*Your goal*.
Show all lines containing "span" from the data below.

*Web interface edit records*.
[Start of section]
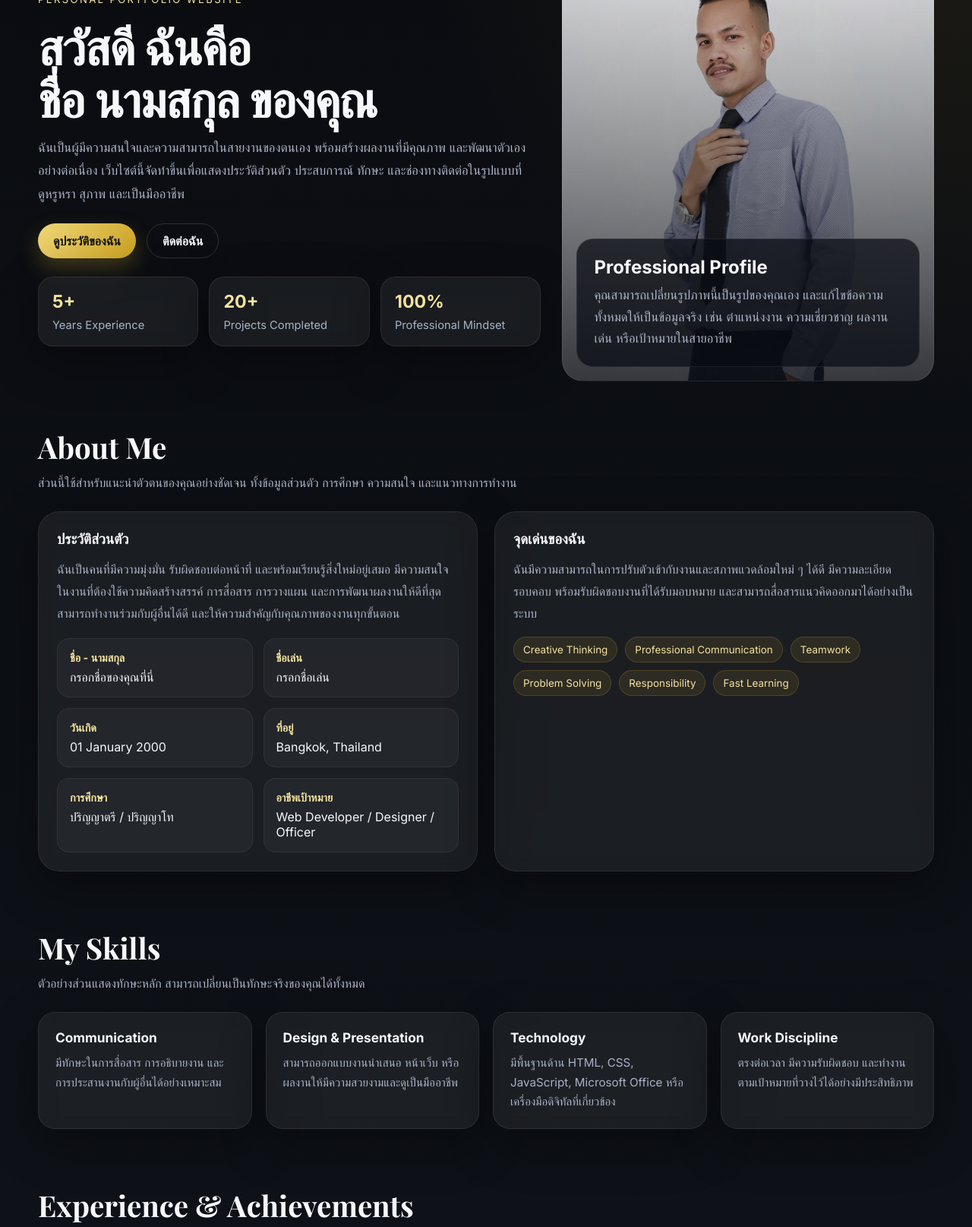
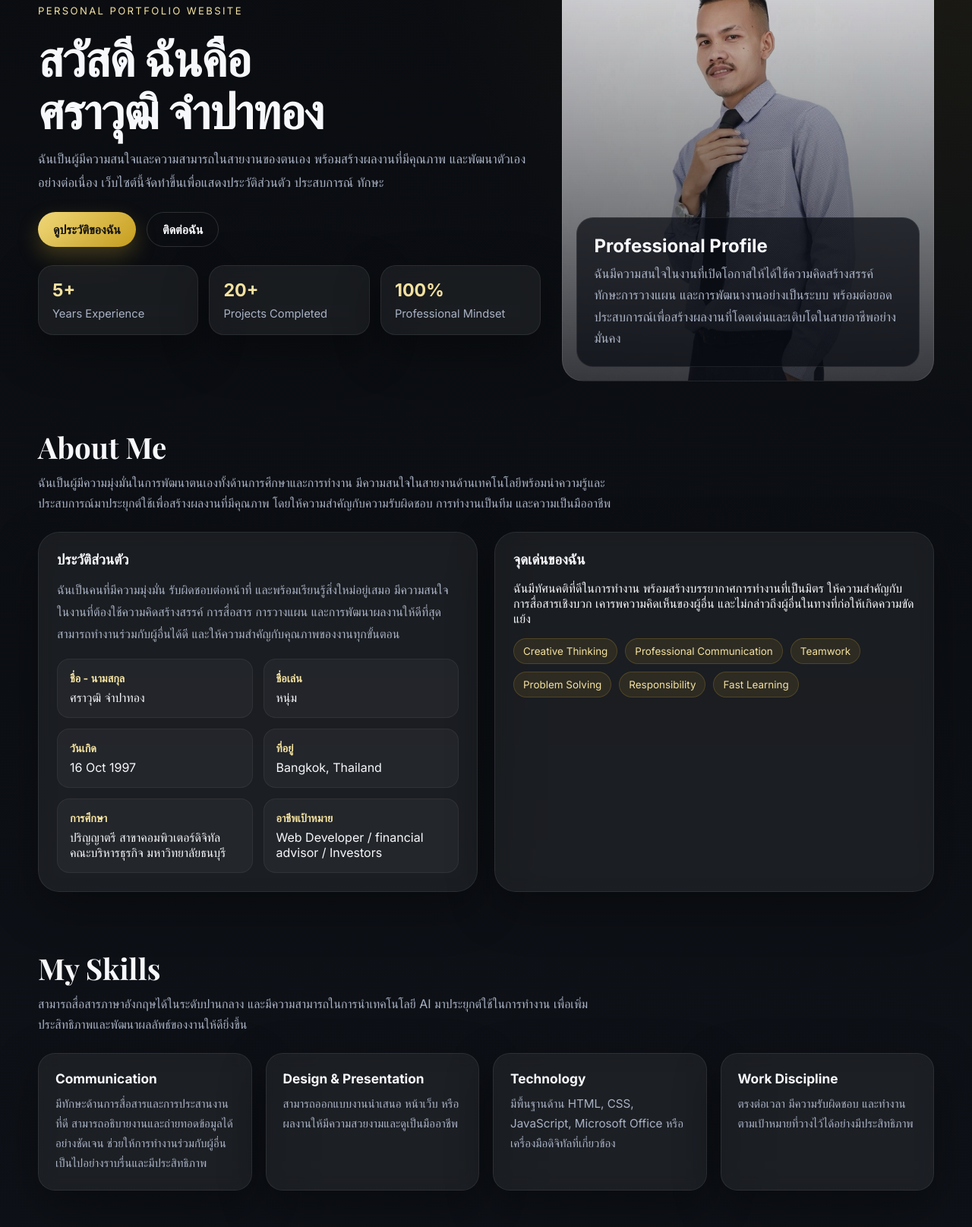
Before and after one commit to uniteTH/Isara, a plain HTML site: page index.html in a window 1280 px wide. Shown: the part 206-1821 px from the top of the page at 76% size. Drawn offline with nearby package versions, Linux system fonts and the light colour scheme.

Commit message:
Update index.html

```diff
--- a/index.html
+++ b/index.html
@@ -485,11 +485,11 @@
       <div class="container hero-grid">
         <div class="reveal">
           <span class="eyebrow">Personal Portfolio Website</span>
-          <h1>สวัสดี ฉันคือ <br>ชื่อ นามสกุล ของคุณ</h1>
+          <h1>สวัสดี ฉันคือ <br>ศราวุฒิ จำปาทอง</h1>
           <p>
             ฉันเป็นผู้มีความสนใจและความสามารถในสายงานของตนเอง พร้อมสร้างผลงานที่มีคุณภาพ
             และพัฒนาตัวเองอย่างต่อเนื่อง เว็บไซต์นี้จัดทำขึ้นเพื่อแสดงประวัติส่วนตัว ประสบการณ์
-            ทักษะ และช่องทางติดต่อในรูปแบบที่ดูหรูหรา สุภาพ และเป็นมืออาชีพ
+            ทักษะ
           </p>
           <div class="hero-actions">
             <a href="#about" class="btn btn-gold">ดูประวัติของฉัน</a>
@@ -516,8 +516,8 @@
             <div class="profile-overlay">
               <h3>Professional Profile</h3>
               <p>
-                คุณสามารถเปลี่ยนรูปภาพนี้เป็นรูปของคุณเอง และแก้ไขข้อความทั้งหมดให้เป็นข้อมูลจริง
-                เช่น ตำแหน่งงาน ความเชี่ยวชาญ ผลงานเด่น หรือเป้าหมายในสายอาชีพ
+                ฉันมีความสนใจในงานที่เปิดโอกาสให้ได้ใช้ความคิดสร้างสรรค์ ทักษะการวางแผน และการพัฒนางานอย่างเป็นระบบ
+  พร้อมต่อยอดประสบการณ์เพื่อสร้างผลงานที่โดดเด่นและเติบโตในสายอาชีพอย่างมั่นคง
               </p>
             </div>
           </div>
@@ -529,7 +529,9 @@
       <div class="container">
         <div class="section-head reveal">
           <h2>About Me</h2>
-          <p>ส่วนนี้ใช้สำหรับแนะนำตัวตนของคุณอย่างชัดเจน ทั้งข้อมูลส่วนตัว การศึกษา ความสนใจ และแนวทางการทำงาน</p>
+          <p>  ฉันเป็นผู้มีความมุ่งมั่นในการพัฒนาตนเองทั้งด้านการศึกษาและการทำงาน
+  มีความสนใจในสายงานด้านเทคโนโลยีพร้อมนำความรู้และประสบการณ์มาประยุกต์ใช้เพื่อสร้างผลงานที่มีคุณภาพ
+  โดยให้ความสำคัญกับความรับผิดชอบ การทำงานเป็นทีม และความเป็นมืออาชีพ</p>
         </div>
 
         <div class="about-grid">
@@ -544,15 +546,15 @@
             <div class="info-list">
               <div class="info-item">
                 <strong>ชื่อ - นามสกุล</strong>
-                <span>กรอกชื่อของคุณที่นี่</span>
+                <span>ศราวุฒิ จำปาทอง</span>
               </div>
               <div class="info-item">
                 <strong>ชื่อเล่น</strong>
-                <span>กรอกชื่อเล่น</span>
+                <span>หนุ่ม</span>
               </div>
               <div class="info-item">
                 <strong>วันเกิด</strong>
-                <span>01 January 2000</span>
+                <span>16 Oct 1997</span>
               </div>
               <div class="info-item">
                 <strong>ที่อยู่</strong>
@@ -560,11 +562,11 @@
               </div>
               <div class="info-item">
                 <strong>การศึกษา</strong>
-                <span>ปริญญาตรี / ปริญญาโท</span>
+                <span>ปริญญาตรี สาขาคอมพิวเตอร์ดิจิทัล คณะบริหารธุรกิจ มหาวิทยาลัยธนบุรี</span>
               </div>
               <div class="info-item">
                 <strong>อาชีพเป้าหมาย</strong>
-                <span>Web Developer / Designer / Officer</span>
+                <span>Web Developer / financial advisor / Investors</span>
               </div>
             </div>
           </div>
@@ -572,8 +574,11 @@
           <div class="card reveal">
             <h3 style="margin-bottom:14px;">จุดเด่นของฉัน</h3>
             <p style="margin:0; color:var(--muted); line-height:1.8;">
-              ฉันมีความสามารถในการปรับตัวเข้ากับงานและสภาพแวดล้อมใหม่ ๆ ได้ดี
-              มีความละเอียดรอบคอบ พร้อมรับผิดชอบงานที่ได้รับมอบหมาย และสามารถสื่อสารแนวคิดออกมาได้อย่างเป็นระบบ
+              <p>
+  ฉันมีทัศนคติที่ดีในการทำงาน พร้อมสร้างบรรยากาศการทำงานที่เป็นมิตร
+  ให้ความสำคัญกับการสื่อสารเชิงบวก เคารพความคิดเห็นของผู้อื่น
+  และไม่กล่าวถึงผู้อื่นในทางที่ก่อให้เกิดความขัดแย้ง
+</p>
             </p>
             <div class="tags">
               <span>Creative Thinking</span>
@@ -592,13 +597,17 @@
       <div class="container">
         <div class="section-head reveal">
           <h2>My Skills</h2>
-          <p>ตัวอย่างส่วนแสดงทักษะหลัก สามารถเปลี่ยนเป็นทักษะจริงของคุณได้ทั้งหมด</p>
+          <p>สามารถสื่อสารภาษาอังกฤษได้ในระดับปานกลาง
+  และมีความสามารถในการนำเทคโนโลยี AI มาประยุกต์ใช้ในการทำงาน
+  เพื่อเพิ่มประสิทธิภาพและพัฒนาผลลัพธ์ของงานให้ดียิ่งขึ้น</p>
         </div>
 
         <div class="skills-grid">
           <div class="skill-box reveal">
             <h3>Communication</h3>
-            <p>มีทักษะในการสื่อสาร การอธิบายงาน และการประสานงานกับผู้อื่นได้อย่างเหมาะสม</p>
+            <p> มีทักษะด้านการสื่อสารและการประสานงานที่ดี
+  สามารถอธิบายงานและถ่ายทอดข้อมูลได้อย่างชัดเจน
+  ช่วยให้การทำงานร่วมกับผู้อื่นเป็นไปอย่างราบรื่นและมีประสิทธิภาพ</p>
           </div>
           <div class="skill-box reveal">
             <h3>Design & Presentation</h3>
```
[End of section]
*Response*.
           <span class="eyebrow">Personal Portfolio Website</span>
-                <span>กรอกชื่อของคุณที่นี่</span>
+                <span>ศราวุฒิ จำปาทอง</span>
-                <span>กรอกชื่อเล่น</span>
+                <span>หนุ่ม</span>
-                <span>01 January 2000</span>
+                <span>16 Oct 1997</span>
-                <span>ปริญญาตรี / ปริญญาโท</span>
+                <span>ปริญญาตรี สาขาคอมพิวเตอร์ดิจิทัล คณะบริหารธุรกิจ มหาวิทยาลัยธนบุรี</span>
-                <span>Web Developer / Designer / Officer</span>
+                <span>Web Developer / financial advisor / Investors</span>
               <span>Creative Thinking</span>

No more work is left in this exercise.